The Safer NY Act is a collection of five bills that have been previously introduced and largely focus on policing reform, but it also contains legislation to legalize cannabis for adult use.
Sen. Julia Salazar (D) said in a press release this week that legislators should take up the package right now in order to “help increase police transparency and help increase accountability to New Yorkers’ most common encounters with police.”
Part of that means “legalizing marijuana with strong attention paid to ensuring that resources are reinvested in communities most harmed by prohibition,” the release says.
The senator told Marijuana Moment in a phone interview that while the state expanded cannabis decriminalization last year, “it’s not enough until we fully make it legal and we stop criminalizing people for using it, especially for using it responsibly, and stop criminalizing people for something that is completely legal within driving distance of our state.”
“Of course, in this particular moment, I think what’s the important factor here is that [criminalization] disproportionately impacts black and brown New Yorkers,” Salazar said. “Because of the criminalization of the use of marijuana, more black and brown New Yorkers have interactions with police than they need to. More people end up in the criminal justice system in the first place than is necessary at all.”
Asked whether she feels her colleagues are positioned to advance the legalization bill as part of the criminal justice reform package, the senator said she does believe “there is some will to do it.”
“I would say, we haven’t been actively discussing it this week and yet we have been conferencing.
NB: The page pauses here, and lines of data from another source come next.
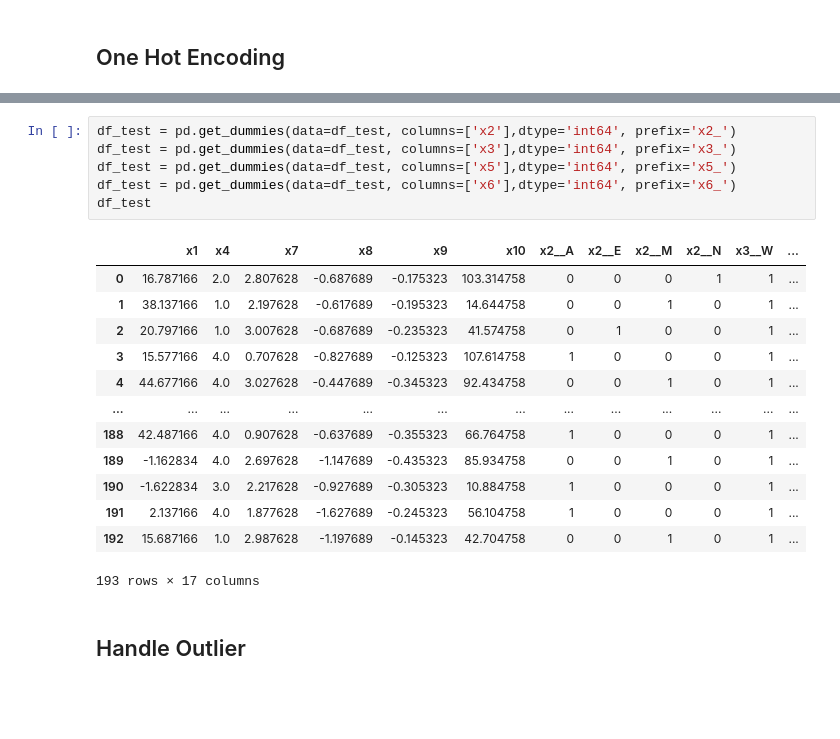
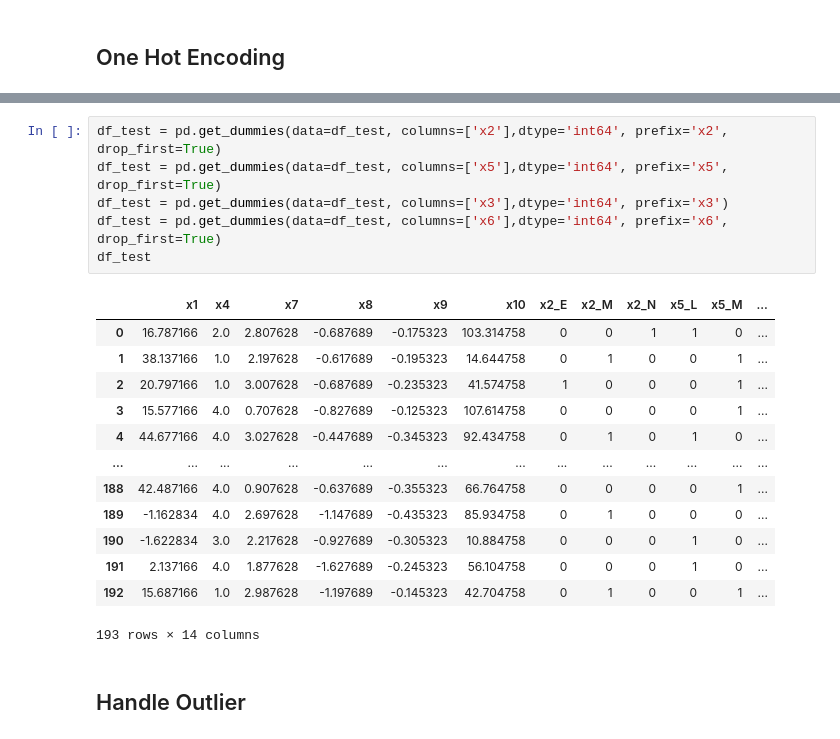
Before and after one commit to zaldiabdulhadi/eas-project-regresi, a Jupyter notebook: eas_project-draft.ipynb, the cells around one changed output, grey strips where cells are left out. Drawn from its saved outputs; the diff is of its cells as text; blank space fills up the shorter version.

```diff
--- a/eas_project-draft.ipynb
+++ b/eas_project-draft.ipynb
@@ -408,23 +410,23 @@ df_train
 # %%
-df_test = pd.get_dummies(data=df_test, columns=['x2'],dtype='int64', prefix='x2_')
-df_test = pd.get_dummies(data=df_test, columns=['x3'],dtype='int64', prefix='x3_')
-df_test = pd.get_dummies(data=df_test, columns=['x5'],dtype='int64', prefix='x5_')
-df_test = pd.get_dummies(data=df_test, columns=['x6'],dtype='int64', prefix='x6_')
+df_test = pd.get_dummies(data=df_test, columns=['x2'],dtype='int64', prefix='x2', drop_first=True)
+df_test = pd.get_dummies(data=df_test, columns=['x5'],dtype='int64', prefix='x5', drop_first=True)
+df_test = pd.get_dummies(data=df_test, columns=['x3'],dtype='int64', prefix='x3')
+df_test = pd.get_dummies(data=df_test, columns=['x6'],dtype='int64', prefix='x6', drop_first=True)
 df_test
 # %% [output]
-|  | x1 | x4 | x7 | x8 | x9 | x10 | x2__A | x2__E | x2__M | x2__N | x3__W | ... |
-| 0 | 16.787166 | 2.0 | 2.807628 | -0.687689 | -0.175323 | 103.314758 | 0 | 0 | 0 | 1 | 1 | ... |
-| 1 | 38.137166 | 1.0 | 2.197628 | -0.617689 | -0.195323 | 14.644758 | 0 | 0 | 1 | 0 | 1 | ... |
-| 2 | 20.797166 | 1.0 | 3.007628 | -0.687689 | -0.235323 | 41.574758 | 0 | 1 | 0 | 0 | 1 | ... |
-| 3 | 15.577166 | 4.0 | 0.707628 | -0.827689 | -0.125323 | 107.614758 | 1 | 0 | 0 | 0 | 1 | ... |
-| 4 | 44.677166 | 4.0 | 3.027628 | -0.447689 | -0.345323 | 92.434758 | 0 | 0 | 1 | 0 | 1 | ... |
+|  | x1 | x4 | x7 | x8 | x9 | x10 | x2_E | x2_M | x2_N | x5_L | x5_M | ... |
+| 0 | 16.787166 | 2.0 | 2.807628 | -0.687689 | -0.175323 | 103.314758 | 0 | 0 | 1 | 1 | 0 | ... |
+| 1 | 38.137166 | 1.0 | 2.197628 | -0.617689 | -0.195323 | 14.644758 | 0 | 1 | 0 | 0 | 1 | ... |
+| 2 | 20.797166 | 1.0 | 3.007628 | -0.687689 | -0.235323 | 41.574758 | 1 | 0 | 0 | 0 | 1 | ... |
+| 3 | 15.577166 | 4.0 | 0.707628 | -0.827689 | -0.125323 | 107.614758 | 0 | 0 | 0 | 0 | 1 | ... |
+| 4 | 44.677166 | 4.0 | 3.027628 | -0.447689 | -0.345323 | 92.434758 | 0 | 1 | 0 | 1 | 0 | ... |
 | ... | ... | ... | ... | ... | ... | ... | ... | ... | ... | ... | ... | ... |
-| 188 | 42.487166 | 4.0 | 0.907628 | -0.637689 | -0.355323 | 66.764758 | 1 | 0 | 0 | 0 | 1 | ... |
-| 189 | -1.162834 | 4.0 | 2.697628 | -1.147689 | -0.435323 | 85.934758 | 0 | 0 | 1 | 0 | 1 | ... |
-| 190 | -1.622834 | 3.0 | 2.217628 | -0.927689 | -0.305323 | 10.884758 | 1 | 0 | 0 | 0 | 1 | ... |
-| 191 | 2.137166 | 4.0 | 1.877628 | -1.627689 | -0.245323 | 56.104758 | 1 | 0 | 0 | 0 | 1 | ... |
-| 192 | 15.687166 | 1.0 | 2.987628 | -1.197689 | -0.145323 | 42.704758 | 0 | 0 | 1 | 0 | 1 | ... |
+| 188 | 42.487166 | 4.0 | 0.907628 | -0.637689 | -0.355323 | 66.764758 | 0 | 0 | 0 | 0 | 1 | ... |
+| 189 | -1.162834 | 4.0 | 2.697628 | -1.147689 | -0.435323 | 85.934758 | 0 | 1 | 0 | 0 | 0 | ... |
+| 190 | -1.622834 | 3.0 | 2.217628 | -0.927689 | -0.305323 | 10.884758 | 0 | 0 | 0 | 1 | 0 | ... |
+| 191 | 2.137166 | 4.0 | 1.877628 | -1.627689 | -0.245323 | 56.104758 | 0 | 0 | 0 | 1 | 0 | ... |
+| 192 | 15.687166 | 1.0 | 2.987628 | -1.197689 | -0.145323 | 42.704758 | 0 | 1 | 0 | 0 | 1 | ... |
-193 rows × 17 columns
+193 rows × 14 columns
 # %% [markdown]
 ## Handle Outlier
 # %%
```
Also changed, not shown: parts of 30 cells of this notebook, 7 other files.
Frankly I think it’s because there’s so much work to be done urgently on police accountability,” she said, adding however that “recently, interest has increased in passing [the legalization bill] in part because of a need to raise revenue and a consensus that we should legalize marijuana.”
Zephyr Teachout, who unsuccessfully challenged Gov. Andrew Cuomo (D) in a 2014 primary race, also said on Monday that the legislature should reconvene to pass the package, which has been endorsed by various civil rights groups including the state’s NAACP chapter, Drug Policy Alliance and New York Civil Liberties Union.
Cuomo, who has pushed for legalization as part of his last two annual budget proposals, said last month that he does believe the state will eventually enact the policy change. However, he’s been noncommittal about a timeline, noting on several occasions that the administration’s focus is on a coronavirus pandemic response.
He indicated in April that he thought the legislative session was “effectively over” in general and raised doubts that lawmakers could pass cannabis reform vote remotely via video conferencing.
Assembly Majority Leader Crystal Peoples-Stokes (D) also said that she hoped to achieve legalization this year, but she acknowledged the challenges posed by the current health crisis.